Secretary of the Interior Stewart Udall, Senator Frank Moss and family members visit the Needles area in 1961
 

In the 1950s and early 1960s, Arches National Monument Superintendent Bates Wilson advocated the creation of a National Park in what is now Canyonlands. Wilson led government officials on jeep tours which featured lengthy talks over campfires and hearty dutch oven dinners. Secretary of the Interior Stewart Udall joined one of these tours in 1961, and took the campaign to Washington.

In 1962, the Canyonlands park bill was introduced by Utah Democratic Senator Frank Moss (in photo above). Also that year, the U.S. Department of the Interior published a paper entitled A Proposed Canyonlands National Park.
 

"Rock -- carved, colored and clothed by weather -- controls the character of our land. Nowhere is the relationship between earth's framework and the forces that shape it more dramatic than in the plateau and canyon country of the American Southwest."

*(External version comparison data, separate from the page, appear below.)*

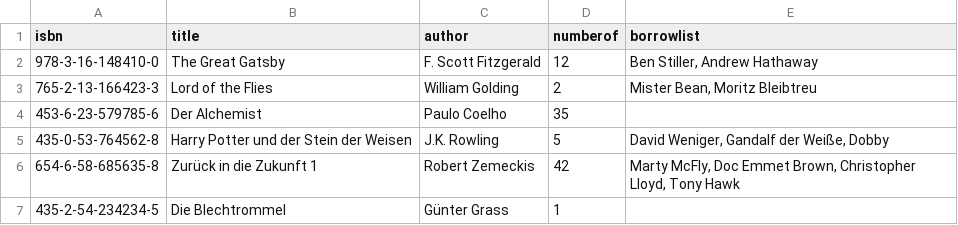
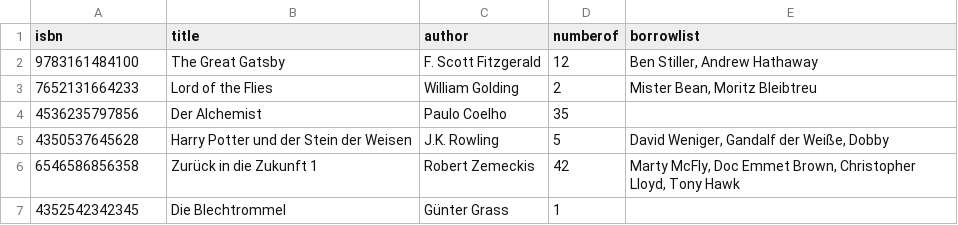
Before and after one commit to jones1008/DHBW_bibliothek, a CSV file: data.csv, drawn as a sheet.

Commit message:
changed data.csv and added todos

```diff
--- a/data.csv
+++ b/data.csv
@@ -1,7 +1,7 @@
 isbn;title;author;numberof;borrowlist
-"978-3-16-148410-0";"The Great Gatsby";"F. Scott Fitzgerald";12;"Ben Stiller, Andrew Hathaway"
-"765-2-13-166423-3";"Lord of the Flies";"William Golding";2;"Mister Bean, Moritz Bleibtreu"
-"453-6-23-579785-6";"Der Alchemist";"Paulo Coelho";35;""
-"435-0-53-764562-8";"Harry Potter und der Stein der Weisen";"J.K. Rowling";5;"David Weniger, Gandalf der Weiße, Dobby"
-"654-6-58-685635-8";"Zurück in die Zukunft 1";"Robert Zemeckis";42;"Marty McFly, Doc Emmet Brown, Christopher Lloyd, Tony Hawk"
-"435-2-54-234234-5";"Die Blechtrommel";"Günter Grass";1;""
+"9783161484100";"The Great Gatsby";"F. Scott Fitzgerald";12;"Ben Stiller, Andrew Hathaway"
+"7652131664233";"Lord of the Flies";"William Golding";2;"Mister Bean, Moritz Bleibtreu"
+"4536235797856";"Der Alchemist";"Paulo Coelho";35;""
+"4350537645628";"Harry Potter und der Stein der Weisen";"J.K. Rowling";5;"David Weniger, Gandalf der Weiße, Dobby"
+"6546586856358";"Zurück in die Zukunft 1";"Robert Zemeckis";42;"Marty McFly, Doc Emmet Brown, Christopher Lloyd, Tony Hawk"
+"4352542342345";"Die Blechtrommel";"Günter Grass";1;""
```
Also changed, not shown: 1 other file.
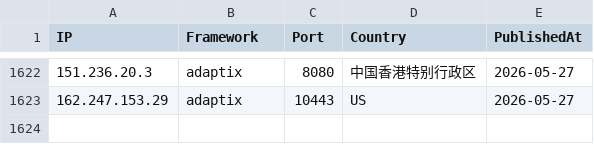
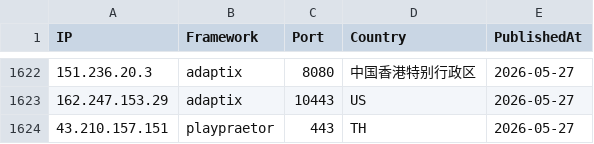
Before and after one commit to newtonpaul-hunting/c2-iocs, a CSV file: c2_sightings.csv, drawn as a sheet; only a part is shown, gaps mark what is left out.

Commit message:
add 43.210.157.151 (playpraetor)

```diff
--- a/c2_sightings.csv
+++ b/c2_sightings.csv
@@ -1623 +1623,2 @@ IP,Framework,Port,Country,PublishedAt
 162.247.153.29,adaptix,10443,US,2026-05-27
+43.210.157.151,playpraetor,443,TH,2026-05-27
```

A Proposed Canyonlands National Park
[5.5mb PDF file]

 
On September 12, 1964, President Lyndon B. Johnson signed Public Law 88-590 establishing Canyonlands National Park. Canyonlands was expanded to its current size of 337,598 acres on November 12, 1971 when the Maze, the Land of Standing Rocks, as well as Davis and Lavender Canyons were added to the park (Public Law 92-154).

Did You Know?

Spanish Bottom on the Colorado River

At Spanish Bottom on the Colorado River, scientists discovered 260 feet of sediment below the water's surface. This could make Cataract Canyon one of the most actively filling canyons in the world. More...